    In MAKE volume 23 I believe it is, there is a toilet plunger with a check valve. This should solve your problem! : )

    Sounds like an improvement for the "Super-Duper Toilet Plunger" !

    RE ehricweiss's ?: I pull more than push (just as n0ukf suggests), greatly reducing splash.  Better typically to loosen a plug, than trying to push further down system.  Either way, the longer handle keeps me a safe distance from burps.  Having more hand control allows for more finesse also. 

    I suspect I'm the only person in the world that is concerned about toilet plunger finesse...

    No, no I'm pretty sure the olimpic commity would be outstanded by your suggestion if you suggested a plunger finesse compition!

    Actually, looks like the cast of STOMP has already taken my humble skill to a whole new level. Those dancers have skills...

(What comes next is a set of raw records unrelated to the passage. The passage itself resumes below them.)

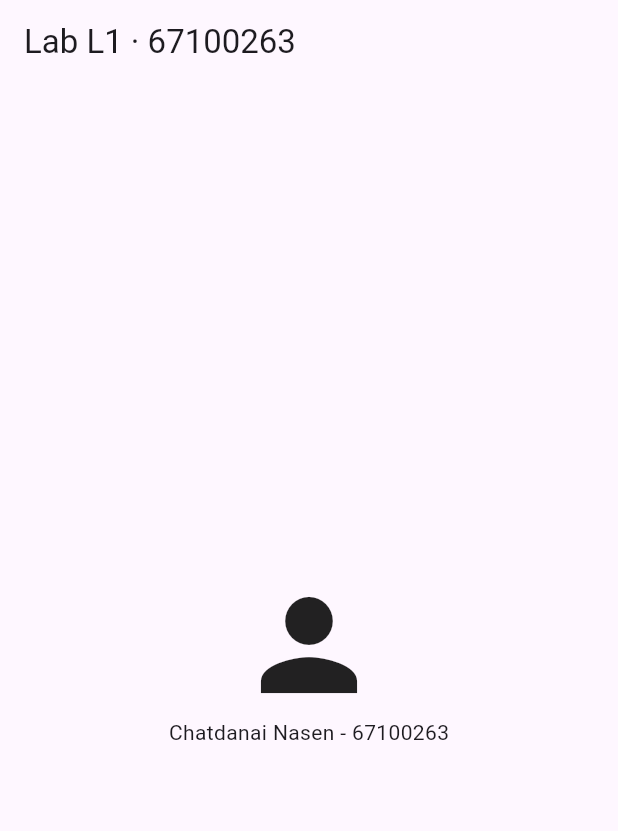
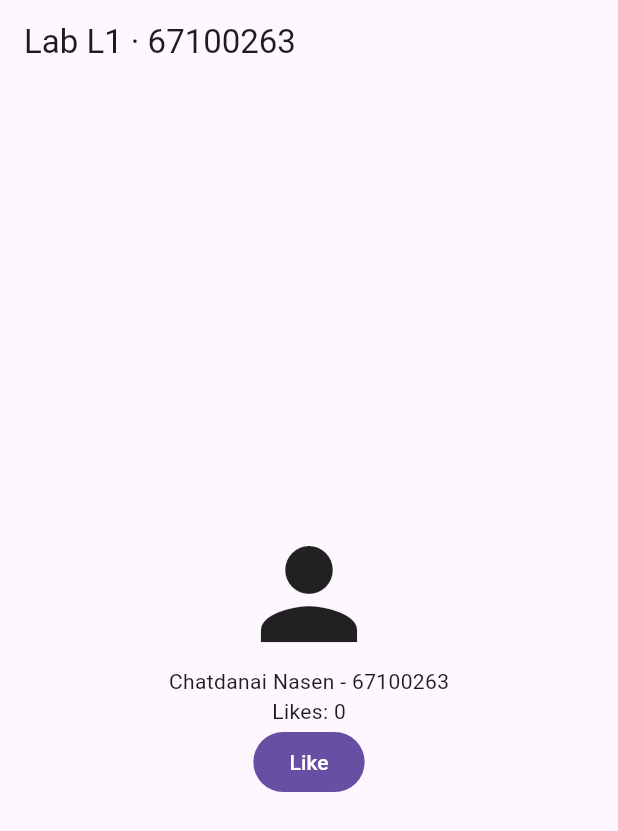
Before and after one commit to chatdanai-eiei/lab01_profile, a Flutter app: the screen it shows after launch, on a phone screen of 412 x 824 dp. Shown: the top 831 px of the screen. Run offline on Flutter 3.47's test engine with Material 3 defaults, Android fonts, the phone set to English and light mode, and no system bars.

Commit message:
Add like

```diff
--- a/lib/main.dart
+++ b/lib/main.dart
@@ -1,24 +1,65 @@
 import 'package:flutter/material.dart';
 
-void main() => runApp(
-  const MaterialApp(home: HomePage()),
-);
+// จุดเริ่มต้นของโปรแกรม
+void main() {
+  runApp(
+    const MaterialApp(
+      debugShowCheckedModeBanner: false,
+      home: HomePage(),
+    ),
+  );
+}
 
-class HomePage extends StatelessWidget {
+// สร้าง StatefulWidget
+class HomePage extends StatefulWidget {
   const HomePage({super.key});
+
+  @override
+  State<HomePage> createState() => _HomePageState();
+}
+
+class _HomePageState extends State<HomePage> {
+
+  // ตัวแปรเก็บจำนวน Like
+  int _likes = 0;
+
+  // ฟังก์ชันเพิ่มจำนวน Like
+  void _like() {
+    setState(() {
+      _likes++;
+    });
+  }
 
   @override
   Widget build(BuildContext context) {
     return Scaffold(
+
+      // แถบด้านบนแสดงรหัสนักศึกษา
       appBar: AppBar(
         title: const Text('Lab L1 · 67100263'),
       ),
-      body: const Center(
+
+      // จัดองค์ประกอบให้อยู่กลางหน้าจอ
+      body: Center(
         child: Column(
           mainAxisSize: MainAxisSize.min,
           children: [
-            Icon(Icons.person, size: 96),
-            Text('Chatdanai Nasen - 67100263'),
+
+            // ไอคอนรูปบุคคล
+            const Icon(Icons.person, size: 96),
+
+            // ชื่อจริงและรหัสนักศึกษา
+            const Text('Chatdanai Nasen - 67100263'),
+
+            // แสดงจำนวน Like
+            Text('Likes: $_likes'),
+
+            // ปุ่มเพิ่มจำนวน Like
+            FilledButton(
+              onPressed: _like,
+              child: const Text('Like'),
+            ),
+
           ],
         ),
       ),
```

    STOMP dancing w plunger.jpg

    I'm pretty sure that guy on the left could really make use of this idea, I mean look how far he has to bend over, can't be good for his back...

    Splashing is fun, make a game out of it...Yuk yuk yuk but seriously, before you begin the, "dirty deed", take a couple of pieces of saran wrap about a yard/ meter long estimate the angle of the plunger when plunging and with the plunger inside the bowl, put one piece in front of it and one over the back overlapping with the plunger sticking out of the middle of them. If you lined everything up right and a little patience/ self control, total containment can be achieved.
    ** Your results may vary. This comment was included for educational purposes only. Use at your own risk!

    A plastic bag or 2 around the brushhead or plunger help no end, and make the clearup process a little easier and a little less unpleasant.

    hmm. you gave me a crazy idea, im gonna build one that uses a phneumatic piston with a co2 powerlett ! mmm..... destructive plunger......

    3 replies

    You might want to think that through a little more. By using a compressed gas mechanism for the plunger you loose control of the action of the plunger.. You might come up with the great killer plunger or you might end up with a face full of ... err well stuff you don't want your face full of.

    Think again

    this is when i go build it and say " forethought is for losers" then moments later come back covered in indescribable horror lol:]

    My comment was drawn from experiance. I was under the house trying to get a clog cleared from the toilet. The plunger bit didn't work so I was going to unscrew a clean out with a bucket under it. My sister asked if what I was doing was safe. Just as soon as I told her that I knew what I was doing I lost my grip on the cleanout cap as it came loose and the bucket at the same time.and the sewer water w/crap ended up all over me! FYI! Sewer water all over you is not nice!
    Hopefully you will be smarter than I was, LOL

    Take care